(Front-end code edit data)
*****

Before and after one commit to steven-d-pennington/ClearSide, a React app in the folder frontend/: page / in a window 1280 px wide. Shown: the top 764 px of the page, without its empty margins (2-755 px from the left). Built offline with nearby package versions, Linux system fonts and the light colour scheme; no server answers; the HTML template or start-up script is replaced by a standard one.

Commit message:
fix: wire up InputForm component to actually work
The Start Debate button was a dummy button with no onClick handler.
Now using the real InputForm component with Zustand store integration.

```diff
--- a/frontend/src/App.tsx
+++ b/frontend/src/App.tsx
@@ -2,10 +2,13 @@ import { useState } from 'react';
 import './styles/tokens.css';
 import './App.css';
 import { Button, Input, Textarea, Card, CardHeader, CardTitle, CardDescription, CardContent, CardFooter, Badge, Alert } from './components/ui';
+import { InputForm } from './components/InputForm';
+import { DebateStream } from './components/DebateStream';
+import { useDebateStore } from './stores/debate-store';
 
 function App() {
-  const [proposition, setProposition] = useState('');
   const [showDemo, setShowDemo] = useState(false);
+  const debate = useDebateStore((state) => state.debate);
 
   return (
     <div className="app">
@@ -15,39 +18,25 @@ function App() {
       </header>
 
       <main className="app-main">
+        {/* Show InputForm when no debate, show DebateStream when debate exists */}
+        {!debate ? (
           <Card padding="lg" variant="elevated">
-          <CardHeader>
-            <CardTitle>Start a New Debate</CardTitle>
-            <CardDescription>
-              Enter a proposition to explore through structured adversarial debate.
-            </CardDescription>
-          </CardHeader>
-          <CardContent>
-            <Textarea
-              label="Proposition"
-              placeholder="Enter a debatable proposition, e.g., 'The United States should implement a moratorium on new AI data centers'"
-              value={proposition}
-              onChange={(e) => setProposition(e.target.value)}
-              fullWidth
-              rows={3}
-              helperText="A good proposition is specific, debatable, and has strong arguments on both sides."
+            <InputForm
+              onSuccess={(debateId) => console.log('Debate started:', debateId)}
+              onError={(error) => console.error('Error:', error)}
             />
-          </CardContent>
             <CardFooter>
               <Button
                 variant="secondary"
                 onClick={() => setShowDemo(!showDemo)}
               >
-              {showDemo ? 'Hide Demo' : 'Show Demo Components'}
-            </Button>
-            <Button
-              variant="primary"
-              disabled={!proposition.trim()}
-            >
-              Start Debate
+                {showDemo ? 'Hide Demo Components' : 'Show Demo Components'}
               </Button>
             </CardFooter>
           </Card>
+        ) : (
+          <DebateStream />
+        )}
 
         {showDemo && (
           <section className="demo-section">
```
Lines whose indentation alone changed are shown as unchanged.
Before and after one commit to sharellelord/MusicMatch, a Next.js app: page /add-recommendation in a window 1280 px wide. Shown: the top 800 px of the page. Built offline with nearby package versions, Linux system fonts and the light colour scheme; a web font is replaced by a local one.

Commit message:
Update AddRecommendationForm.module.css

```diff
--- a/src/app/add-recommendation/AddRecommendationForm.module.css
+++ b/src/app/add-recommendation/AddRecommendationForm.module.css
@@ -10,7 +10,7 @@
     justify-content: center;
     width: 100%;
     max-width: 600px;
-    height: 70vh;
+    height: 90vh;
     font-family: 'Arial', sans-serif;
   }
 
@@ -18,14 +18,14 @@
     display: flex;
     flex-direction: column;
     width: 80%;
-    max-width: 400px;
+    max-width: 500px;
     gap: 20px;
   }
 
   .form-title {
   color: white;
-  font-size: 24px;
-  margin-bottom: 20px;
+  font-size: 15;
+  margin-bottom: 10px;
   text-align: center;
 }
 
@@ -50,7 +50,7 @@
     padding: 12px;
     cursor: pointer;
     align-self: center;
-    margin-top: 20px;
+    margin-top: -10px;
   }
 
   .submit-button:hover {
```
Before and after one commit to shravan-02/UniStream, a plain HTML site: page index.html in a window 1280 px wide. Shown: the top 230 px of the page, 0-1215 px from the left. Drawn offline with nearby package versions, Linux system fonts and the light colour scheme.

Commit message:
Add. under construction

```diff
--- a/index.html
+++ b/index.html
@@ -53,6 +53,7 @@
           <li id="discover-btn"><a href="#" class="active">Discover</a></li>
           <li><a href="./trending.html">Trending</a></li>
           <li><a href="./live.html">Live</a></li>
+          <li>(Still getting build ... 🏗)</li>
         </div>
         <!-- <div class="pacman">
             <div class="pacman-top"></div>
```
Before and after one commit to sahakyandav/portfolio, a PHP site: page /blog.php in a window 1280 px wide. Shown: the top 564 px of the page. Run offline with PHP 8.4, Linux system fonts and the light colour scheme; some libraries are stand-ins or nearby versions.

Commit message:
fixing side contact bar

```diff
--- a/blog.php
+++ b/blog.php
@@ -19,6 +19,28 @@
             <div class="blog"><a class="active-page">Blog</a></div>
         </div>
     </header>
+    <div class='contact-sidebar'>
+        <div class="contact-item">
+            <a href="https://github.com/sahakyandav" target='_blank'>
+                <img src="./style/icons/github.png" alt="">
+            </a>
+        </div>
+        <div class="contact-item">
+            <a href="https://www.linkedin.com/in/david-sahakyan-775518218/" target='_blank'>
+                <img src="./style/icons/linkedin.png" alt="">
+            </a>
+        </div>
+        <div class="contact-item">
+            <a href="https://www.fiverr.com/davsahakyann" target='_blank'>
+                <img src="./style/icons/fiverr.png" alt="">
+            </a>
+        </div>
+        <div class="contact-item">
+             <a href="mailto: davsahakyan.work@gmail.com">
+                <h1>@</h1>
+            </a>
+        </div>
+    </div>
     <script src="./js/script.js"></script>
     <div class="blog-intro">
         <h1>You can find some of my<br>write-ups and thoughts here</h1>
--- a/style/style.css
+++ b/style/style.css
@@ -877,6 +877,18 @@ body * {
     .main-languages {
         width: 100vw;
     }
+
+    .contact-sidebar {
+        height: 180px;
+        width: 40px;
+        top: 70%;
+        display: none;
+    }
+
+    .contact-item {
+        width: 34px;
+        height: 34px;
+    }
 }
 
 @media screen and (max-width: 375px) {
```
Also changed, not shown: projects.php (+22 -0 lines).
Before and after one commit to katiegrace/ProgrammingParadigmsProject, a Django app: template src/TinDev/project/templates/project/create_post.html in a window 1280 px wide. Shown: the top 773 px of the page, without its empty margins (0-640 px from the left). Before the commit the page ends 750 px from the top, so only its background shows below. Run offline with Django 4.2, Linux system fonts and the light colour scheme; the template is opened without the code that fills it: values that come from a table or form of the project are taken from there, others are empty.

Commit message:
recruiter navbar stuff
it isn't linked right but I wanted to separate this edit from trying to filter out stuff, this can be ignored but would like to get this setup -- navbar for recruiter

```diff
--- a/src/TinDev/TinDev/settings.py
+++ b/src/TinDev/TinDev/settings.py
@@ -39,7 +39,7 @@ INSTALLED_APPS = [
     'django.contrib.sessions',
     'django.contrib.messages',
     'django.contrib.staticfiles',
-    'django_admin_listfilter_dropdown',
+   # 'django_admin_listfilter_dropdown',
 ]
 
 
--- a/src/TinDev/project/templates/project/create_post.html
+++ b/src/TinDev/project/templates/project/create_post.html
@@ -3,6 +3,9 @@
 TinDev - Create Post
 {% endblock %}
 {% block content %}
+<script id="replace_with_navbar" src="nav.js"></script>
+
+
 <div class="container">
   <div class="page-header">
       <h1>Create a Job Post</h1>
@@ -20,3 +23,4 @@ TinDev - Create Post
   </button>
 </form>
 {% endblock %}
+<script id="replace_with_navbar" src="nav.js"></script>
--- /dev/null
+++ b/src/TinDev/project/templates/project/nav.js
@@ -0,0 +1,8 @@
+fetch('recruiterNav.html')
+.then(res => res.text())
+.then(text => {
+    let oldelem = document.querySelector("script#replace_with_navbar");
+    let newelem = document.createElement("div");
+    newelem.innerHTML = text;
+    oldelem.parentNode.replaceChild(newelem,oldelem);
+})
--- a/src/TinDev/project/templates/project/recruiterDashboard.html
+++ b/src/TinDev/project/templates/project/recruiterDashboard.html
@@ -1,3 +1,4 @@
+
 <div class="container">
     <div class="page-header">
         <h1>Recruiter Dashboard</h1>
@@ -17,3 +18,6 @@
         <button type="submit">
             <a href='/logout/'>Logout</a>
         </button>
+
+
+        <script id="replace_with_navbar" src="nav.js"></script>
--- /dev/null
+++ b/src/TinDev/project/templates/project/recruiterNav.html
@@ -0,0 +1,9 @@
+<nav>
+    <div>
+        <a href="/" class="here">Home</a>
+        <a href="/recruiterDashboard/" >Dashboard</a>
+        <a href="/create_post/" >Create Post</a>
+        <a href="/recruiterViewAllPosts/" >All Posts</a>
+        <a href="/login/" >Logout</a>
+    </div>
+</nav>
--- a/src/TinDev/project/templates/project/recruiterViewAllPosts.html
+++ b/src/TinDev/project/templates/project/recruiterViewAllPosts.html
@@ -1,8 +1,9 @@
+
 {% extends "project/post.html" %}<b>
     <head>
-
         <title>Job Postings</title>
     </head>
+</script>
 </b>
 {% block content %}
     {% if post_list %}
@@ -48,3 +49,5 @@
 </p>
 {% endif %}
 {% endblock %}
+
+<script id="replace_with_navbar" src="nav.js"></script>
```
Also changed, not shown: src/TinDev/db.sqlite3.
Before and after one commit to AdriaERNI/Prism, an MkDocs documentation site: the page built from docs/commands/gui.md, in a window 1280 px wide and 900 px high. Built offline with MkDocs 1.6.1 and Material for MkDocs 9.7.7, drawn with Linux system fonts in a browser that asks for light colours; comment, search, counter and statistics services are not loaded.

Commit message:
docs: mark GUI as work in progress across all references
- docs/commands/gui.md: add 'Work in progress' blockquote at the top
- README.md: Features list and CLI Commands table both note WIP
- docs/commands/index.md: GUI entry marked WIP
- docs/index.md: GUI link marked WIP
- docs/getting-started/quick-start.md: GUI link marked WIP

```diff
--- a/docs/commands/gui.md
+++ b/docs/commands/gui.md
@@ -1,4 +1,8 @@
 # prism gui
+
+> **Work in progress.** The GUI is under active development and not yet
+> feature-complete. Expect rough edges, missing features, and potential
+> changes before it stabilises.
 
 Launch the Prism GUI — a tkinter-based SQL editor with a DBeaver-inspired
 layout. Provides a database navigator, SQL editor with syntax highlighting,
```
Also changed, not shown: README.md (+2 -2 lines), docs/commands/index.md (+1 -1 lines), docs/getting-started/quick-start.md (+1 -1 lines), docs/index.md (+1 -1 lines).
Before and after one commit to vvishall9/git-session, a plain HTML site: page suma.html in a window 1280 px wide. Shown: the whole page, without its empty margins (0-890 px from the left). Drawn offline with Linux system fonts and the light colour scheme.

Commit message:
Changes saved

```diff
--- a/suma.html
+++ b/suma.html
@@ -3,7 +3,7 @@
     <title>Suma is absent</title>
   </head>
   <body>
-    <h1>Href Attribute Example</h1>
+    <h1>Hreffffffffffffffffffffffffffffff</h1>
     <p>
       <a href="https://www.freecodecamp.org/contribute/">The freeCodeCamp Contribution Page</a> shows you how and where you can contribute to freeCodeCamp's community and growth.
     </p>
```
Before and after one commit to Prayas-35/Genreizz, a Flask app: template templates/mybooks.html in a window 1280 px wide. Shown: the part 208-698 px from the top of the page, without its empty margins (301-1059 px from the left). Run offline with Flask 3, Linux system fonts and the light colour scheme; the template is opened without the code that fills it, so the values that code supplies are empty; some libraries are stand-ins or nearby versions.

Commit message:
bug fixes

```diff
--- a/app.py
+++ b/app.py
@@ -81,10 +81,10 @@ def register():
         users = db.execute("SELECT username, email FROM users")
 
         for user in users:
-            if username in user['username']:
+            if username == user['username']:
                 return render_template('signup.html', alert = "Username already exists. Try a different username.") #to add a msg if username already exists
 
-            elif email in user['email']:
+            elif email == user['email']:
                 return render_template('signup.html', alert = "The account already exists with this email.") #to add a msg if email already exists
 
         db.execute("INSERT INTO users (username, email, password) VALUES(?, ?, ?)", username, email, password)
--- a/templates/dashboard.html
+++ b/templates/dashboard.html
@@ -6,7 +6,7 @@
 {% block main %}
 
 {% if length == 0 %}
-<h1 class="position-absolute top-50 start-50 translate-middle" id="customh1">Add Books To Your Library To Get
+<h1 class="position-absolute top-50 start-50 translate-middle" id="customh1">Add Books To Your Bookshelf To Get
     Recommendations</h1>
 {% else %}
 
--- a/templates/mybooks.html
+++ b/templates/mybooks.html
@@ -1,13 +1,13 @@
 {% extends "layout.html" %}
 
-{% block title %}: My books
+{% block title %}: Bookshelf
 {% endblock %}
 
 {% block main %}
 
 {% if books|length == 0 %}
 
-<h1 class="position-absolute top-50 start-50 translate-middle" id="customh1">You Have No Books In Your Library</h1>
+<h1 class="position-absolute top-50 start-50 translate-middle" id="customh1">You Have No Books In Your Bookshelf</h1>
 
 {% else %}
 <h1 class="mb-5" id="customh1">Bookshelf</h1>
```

*****

• Required action:
Read through the data above. Report each line that has the word "index".

• Answer to this problem:
Before and after one commit to shravan-02/UniStream, a plain HTML site: page index.html in a window 1280 px wide. Shown: the top 230 px of the page, 0-1215 px from the left. Drawn offline with nearby package versions, Linux system fonts and the light colour scheme.
--- a/index.html
+++ b/index.html
- docs/commands/index.md: GUI entry marked WIP
- docs/index.md: GUI link marked WIP
Also changed, not shown: README.md (+2 -2 lines), docs/commands/index.md (+1 -1 lines), docs/getting-started/quick-start.md (+1 -1 lines), docs/index.md (+1 -1 lines).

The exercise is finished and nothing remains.